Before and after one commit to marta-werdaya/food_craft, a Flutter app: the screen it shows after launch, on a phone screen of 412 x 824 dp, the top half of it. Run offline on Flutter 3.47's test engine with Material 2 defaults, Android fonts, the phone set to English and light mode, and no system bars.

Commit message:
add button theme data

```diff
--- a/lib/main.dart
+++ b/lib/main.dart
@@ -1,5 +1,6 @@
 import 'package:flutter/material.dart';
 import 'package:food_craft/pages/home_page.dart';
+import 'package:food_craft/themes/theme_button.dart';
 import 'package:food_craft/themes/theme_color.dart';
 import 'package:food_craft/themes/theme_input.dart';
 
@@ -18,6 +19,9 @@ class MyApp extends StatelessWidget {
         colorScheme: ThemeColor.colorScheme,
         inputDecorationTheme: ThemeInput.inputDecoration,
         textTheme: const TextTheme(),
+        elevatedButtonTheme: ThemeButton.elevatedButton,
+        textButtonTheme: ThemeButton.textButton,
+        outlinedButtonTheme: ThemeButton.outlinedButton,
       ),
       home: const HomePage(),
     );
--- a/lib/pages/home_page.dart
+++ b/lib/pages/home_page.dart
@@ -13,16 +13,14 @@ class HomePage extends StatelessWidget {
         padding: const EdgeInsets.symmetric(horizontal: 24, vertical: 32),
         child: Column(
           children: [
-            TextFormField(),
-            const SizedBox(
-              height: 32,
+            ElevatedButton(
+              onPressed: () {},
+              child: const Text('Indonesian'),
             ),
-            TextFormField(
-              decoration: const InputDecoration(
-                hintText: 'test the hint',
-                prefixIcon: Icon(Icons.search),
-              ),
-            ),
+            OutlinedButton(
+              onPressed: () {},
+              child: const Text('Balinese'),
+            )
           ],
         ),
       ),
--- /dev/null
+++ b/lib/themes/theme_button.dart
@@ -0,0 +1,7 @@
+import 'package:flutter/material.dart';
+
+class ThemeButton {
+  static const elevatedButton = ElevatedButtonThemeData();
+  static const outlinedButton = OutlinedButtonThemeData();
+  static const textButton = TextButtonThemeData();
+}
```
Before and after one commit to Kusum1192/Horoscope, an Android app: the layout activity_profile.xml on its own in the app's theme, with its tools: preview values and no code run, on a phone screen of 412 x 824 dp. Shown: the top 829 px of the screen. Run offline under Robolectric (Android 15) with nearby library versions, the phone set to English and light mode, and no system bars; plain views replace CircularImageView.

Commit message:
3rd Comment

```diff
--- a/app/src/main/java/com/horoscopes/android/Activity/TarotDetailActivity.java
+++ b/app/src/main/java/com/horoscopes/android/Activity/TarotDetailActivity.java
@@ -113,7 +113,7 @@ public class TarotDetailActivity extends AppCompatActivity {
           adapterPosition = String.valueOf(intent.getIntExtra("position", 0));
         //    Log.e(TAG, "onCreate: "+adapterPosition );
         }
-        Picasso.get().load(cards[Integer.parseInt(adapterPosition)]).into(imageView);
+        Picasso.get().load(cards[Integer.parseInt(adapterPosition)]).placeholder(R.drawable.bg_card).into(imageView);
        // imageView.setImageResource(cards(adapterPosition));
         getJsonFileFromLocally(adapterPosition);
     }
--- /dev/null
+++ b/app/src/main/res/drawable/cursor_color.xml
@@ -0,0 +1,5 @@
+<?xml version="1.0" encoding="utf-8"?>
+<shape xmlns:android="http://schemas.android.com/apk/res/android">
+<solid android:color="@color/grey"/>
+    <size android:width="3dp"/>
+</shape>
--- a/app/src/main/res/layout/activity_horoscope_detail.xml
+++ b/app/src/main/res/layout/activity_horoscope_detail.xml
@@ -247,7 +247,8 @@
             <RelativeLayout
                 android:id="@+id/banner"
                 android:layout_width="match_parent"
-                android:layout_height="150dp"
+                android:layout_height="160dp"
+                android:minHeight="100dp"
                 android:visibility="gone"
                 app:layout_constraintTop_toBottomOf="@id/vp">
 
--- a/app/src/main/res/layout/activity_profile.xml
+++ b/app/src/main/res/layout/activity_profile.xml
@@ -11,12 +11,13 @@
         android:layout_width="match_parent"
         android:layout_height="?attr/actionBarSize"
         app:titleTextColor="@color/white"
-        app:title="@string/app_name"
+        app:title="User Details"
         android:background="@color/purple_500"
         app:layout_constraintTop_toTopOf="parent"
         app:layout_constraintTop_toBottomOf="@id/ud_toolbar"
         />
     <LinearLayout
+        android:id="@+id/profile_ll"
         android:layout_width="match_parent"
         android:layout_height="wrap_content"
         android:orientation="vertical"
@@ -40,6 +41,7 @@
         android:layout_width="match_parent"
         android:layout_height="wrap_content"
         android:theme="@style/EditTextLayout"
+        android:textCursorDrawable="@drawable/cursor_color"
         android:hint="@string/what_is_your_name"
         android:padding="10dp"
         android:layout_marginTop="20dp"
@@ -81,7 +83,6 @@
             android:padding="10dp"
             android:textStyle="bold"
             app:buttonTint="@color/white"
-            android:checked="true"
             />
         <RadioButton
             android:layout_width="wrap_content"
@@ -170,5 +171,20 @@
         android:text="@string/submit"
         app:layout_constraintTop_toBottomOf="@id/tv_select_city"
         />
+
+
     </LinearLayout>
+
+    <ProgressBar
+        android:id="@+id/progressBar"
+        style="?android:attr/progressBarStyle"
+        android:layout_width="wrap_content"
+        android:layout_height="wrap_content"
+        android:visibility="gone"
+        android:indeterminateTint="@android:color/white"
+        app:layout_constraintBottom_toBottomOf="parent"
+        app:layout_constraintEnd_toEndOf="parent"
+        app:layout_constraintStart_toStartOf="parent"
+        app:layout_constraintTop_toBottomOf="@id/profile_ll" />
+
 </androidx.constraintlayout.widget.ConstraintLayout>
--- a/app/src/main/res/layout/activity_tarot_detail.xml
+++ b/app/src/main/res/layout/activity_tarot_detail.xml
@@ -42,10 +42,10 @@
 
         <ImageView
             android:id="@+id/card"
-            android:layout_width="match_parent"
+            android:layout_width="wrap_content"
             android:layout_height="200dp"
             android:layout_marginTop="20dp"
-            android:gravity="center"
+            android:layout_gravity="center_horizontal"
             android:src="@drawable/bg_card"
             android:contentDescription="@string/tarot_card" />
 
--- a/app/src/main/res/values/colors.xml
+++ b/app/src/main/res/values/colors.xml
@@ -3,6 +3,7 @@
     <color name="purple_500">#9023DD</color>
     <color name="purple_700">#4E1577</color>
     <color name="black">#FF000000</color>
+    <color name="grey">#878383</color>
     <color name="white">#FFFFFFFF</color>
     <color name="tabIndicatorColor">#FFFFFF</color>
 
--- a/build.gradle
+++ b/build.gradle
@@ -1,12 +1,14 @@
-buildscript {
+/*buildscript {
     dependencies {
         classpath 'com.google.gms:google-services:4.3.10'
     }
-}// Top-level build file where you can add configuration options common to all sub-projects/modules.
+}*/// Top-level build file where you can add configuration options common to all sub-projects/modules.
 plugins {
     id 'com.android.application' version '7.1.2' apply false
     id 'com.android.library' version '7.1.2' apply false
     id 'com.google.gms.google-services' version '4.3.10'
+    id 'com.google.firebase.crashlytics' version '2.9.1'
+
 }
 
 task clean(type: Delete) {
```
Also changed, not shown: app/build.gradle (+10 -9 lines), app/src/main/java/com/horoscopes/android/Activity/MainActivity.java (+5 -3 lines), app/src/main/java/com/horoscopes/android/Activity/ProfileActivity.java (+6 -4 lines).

■ Work request: Go through the records and output them all, word for word.

■ Solved problem:
Before and after one commit to marta-werdaya/food_craft, a Flutter app: the screen it shows after launch, on a phone screen of 412 x 824 dp, the top half of it. Run offline on Flutter 3.47's test engine with Material 2 defaults, Android fonts, the phone set to English and light mode, and no system bars.

Commit message:
add button theme data

```diff
--- a/lib/main.dart
+++ b/lib/main.dart
@@ -1,5 +1,6 @@
 import 'package:flutter/material.dart';
 import 'package:food_craft/pages/home_page.dart';
+import 'package:food_craft/themes/theme_button.dart';
 import 'package:food_craft/themes/theme_color.dart';
 import 'package:food_craft/themes/theme_input.dart';
 
@@ -18,6 +19,9 @@ class MyApp extends StatelessWidget {
         colorScheme: ThemeColor.colorScheme,
         inputDecorationTheme: ThemeInput.inputDecoration,
         textTheme: const TextTheme(),
+        elevatedButtonTheme: ThemeButton.elevatedButton,
+        textButtonTheme: ThemeButton.textButton,
+        outlinedButtonTheme: ThemeButton.outlinedButton,
       ),
       home: const HomePage(),
     );
--- a/lib/pages/home_page.dart
+++ b/lib/pages/home_page.dart
@@ -13,16 +13,14 @@ class HomePage extends StatelessWidget {
         padding: const EdgeInsets.symmetric(horizontal: 24, vertical: 32),
         child: Column(
           children: [
-            TextFormField(),
-            const SizedBox(
-              height: 32,
+            ElevatedButton(
+              onPressed: () {},
+              child: const Text('Indonesian'),
             ),
-            TextFormField(
-              decoration: const InputDecoration(
-                hintText: 'test the hint',
-                prefixIcon: Icon(Icons.search),
-              ),
-            ),
+            OutlinedButton(
+              onPressed: () {},
+              child: const Text('Balinese'),
+            )
           ],
         ),
       ),
--- /dev/null
+++ b/lib/themes/theme_button.dart
@@ -0,0 +1,7 @@
+import 'package:flutter/material.dart';
+
+class ThemeButton {
+  static const elevatedButton = ElevatedButtonThemeData();
+  static const outlinedButton = OutlinedButtonThemeData();
+  static const textButton = TextButtonThemeData();
+}
```
Before and after one commit to Kusum1192/Horoscope, an Android app: the layout activity_profile.xml on its own in the app's theme, with its tools: preview values and no code run, on a phone screen of 412 x 824 dp. Shown: the top 829 px of the screen. Run offline under Robolectric (Android 15) with nearby library versions, the phone set to English and light mode, and no system bars; plain views replace CircularImageView.

Commit message:
3rd Comment

```diff
--- a/app/src/main/java/com/horoscopes/android/Activity/TarotDetailActivity.java
+++ b/app/src/main/java/com/horoscopes/android/Activity/TarotDetailActivity.java
@@ -113,7 +113,7 @@ public class TarotDetailActivity extends AppCompatActivity {
           adapterPosition = String.valueOf(intent.getIntExtra("position", 0));
         //    Log.e(TAG, "onCreate: "+adapterPosition );
         }
-        Picasso.get().load(cards[Integer.parseInt(adapterPosition)]).into(imageView);
+        Picasso.get().load(cards[Integer.parseInt(adapterPosition)]).placeholder(R.drawable.bg_card).into(imageView);
        // imageView.setImageResource(cards(adapterPosition));
         getJsonFileFromLocally(adapterPosition);
     }
--- /dev/null
+++ b/app/src/main/res/drawable/cursor_color.xml
@@ -0,0 +1,5 @@
+<?xml version="1.0" encoding="utf-8"?>
+<shape xmlns:android="http://schemas.android.com/apk/res/android">
+<solid android:color="@color/grey"/>
+    <size android:width="3dp"/>
+</shape>
--- a/app/src/main/res/layout/activity_horoscope_detail.xml
+++ b/app/src/main/res/layout/activity_horoscope_detail.xml
@@ -247,7 +247,8 @@
             <RelativeLayout
                 android:id="@+id/banner"
                 android:layout_width="match_parent"
-                android:layout_height="150dp"
+                android:layout_height="160dp"
+                android:minHeight="100dp"
                 android:visibility="gone"
                 app:layout_constraintTop_toBottomOf="@id/vp">
 
--- a/app/src/main/res/layout/activity_profile.xml
+++ b/app/src/main/res/layout/activity_profile.xml
@@ -11,12 +11,13 @@
         android:layout_width="match_parent"
         android:layout_height="?attr/actionBarSize"
         app:titleTextColor="@color/white"
-        app:title="@string/app_name"
+        app:title="User Details"
         android:background="@color/purple_500"
         app:layout_constraintTop_toTopOf="parent"
         app:layout_constraintTop_toBottomOf="@id/ud_toolbar"
         />
     <LinearLayout
+        android:id="@+id/profile_ll"
         android:layout_width="match_parent"
         android:layout_height="wrap_content"
         android:orientation="vertical"
@@ -40,6 +41,7 @@
         android:layout_width="match_parent"
         android:layout_height="wrap_content"
         android:theme="@style/EditTextLayout"
+        android:textCursorDrawable="@drawable/cursor_color"
         android:hint="@string/what_is_your_name"
         android:padding="10dp"
         android:layout_marginTop="20dp"
@@ -81,7 +83,6 @@
             android:padding="10dp"
             android:textStyle="bold"
             app:buttonTint="@color/white"
-            android:checked="true"
             />
         <RadioButton
             android:layout_width="wrap_content"
@@ -170,5 +171,20 @@
         android:text="@string/submit"
         app:layout_constraintTop_toBottomOf="@id/tv_select_city"
         />
+
+
     </LinearLayout>
+
+    <ProgressBar
+        android:id="@+id/progressBar"
+        style="?android:attr/progressBarStyle"
+        android:layout_width="wrap_content"
+        android:layout_height="wrap_content"
+        android:visibility="gone"
+        android:indeterminateTint="@android:color/white"
+        app:layout_constraintBottom_toBottomOf="parent"
+        app:layout_constraintEnd_toEndOf="parent"
+        app:layout_constraintStart_toStartOf="parent"
+        app:layout_constraintTop_toBottomOf="@id/profile_ll" />
+
 </androidx.constraintlayout.widget.ConstraintLayout>
--- a/app/src/main/res/layout/activity_tarot_detail.xml
+++ b/app/src/main/res/layout/activity_tarot_detail.xml
@@ -42,10 +42,10 @@
 
         <ImageView
             android:id="@+id/card"
-            android:layout_width="match_parent"
+            android:layout_width="wrap_content"
             android:layout_height="200dp"
             android:layout_marginTop="20dp"
-            android:gravity="center"
+            android:layout_gravity="center_horizontal"
             android:src="@drawable/bg_card"
             android:contentDescription="@string/tarot_card" />
 
--- a/app/src/main/res/values/colors.xml
+++ b/app/src/main/res/values/colors.xml
@@ -3,6 +3,7 @@
     <color name="purple_500">#9023DD</color>
     <color name="purple_700">#4E1577</color>
     <color name="black">#FF000000</color>
+    <color name="grey">#878383</color>
     <color name="white">#FFFFFFFF</color>
     <color name="tabIndicatorColor">#FFFFFF</color>
 
--- a/build.gradle
+++ b/build.gradle
@@ -1,12 +1,14 @@
-buildscript {
+/*buildscript {
     dependencies {
         classpath 'com.google.gms:google-services:4.3.10'
     }
-}// Top-level build file where you can add configuration options common to all sub-projects/modules.
+}*/// Top-level build file where you can add configuration options common to all sub-projects/modules.
 plugins {
     id 'com.android.application' version '7.1.2' apply false
     id 'com.android.library' version '7.1.2' apply false
     id 'com.google.gms.google-services' version '4.3.10'
+    id 'com.google.firebase.crashlytics' version '2.9.1'
+
 }
 
 task clean(type: Delete) {
```
Also changed, not shown: app/build.gradle (+10 -9 lines), app/src/main/java/com/horoscopes/android/Activity/MainActivity.java (+5 -3 lines), app/src/main/java/com/horoscopes/android/Activity/ProfileActivity.java (+6 -4 lines).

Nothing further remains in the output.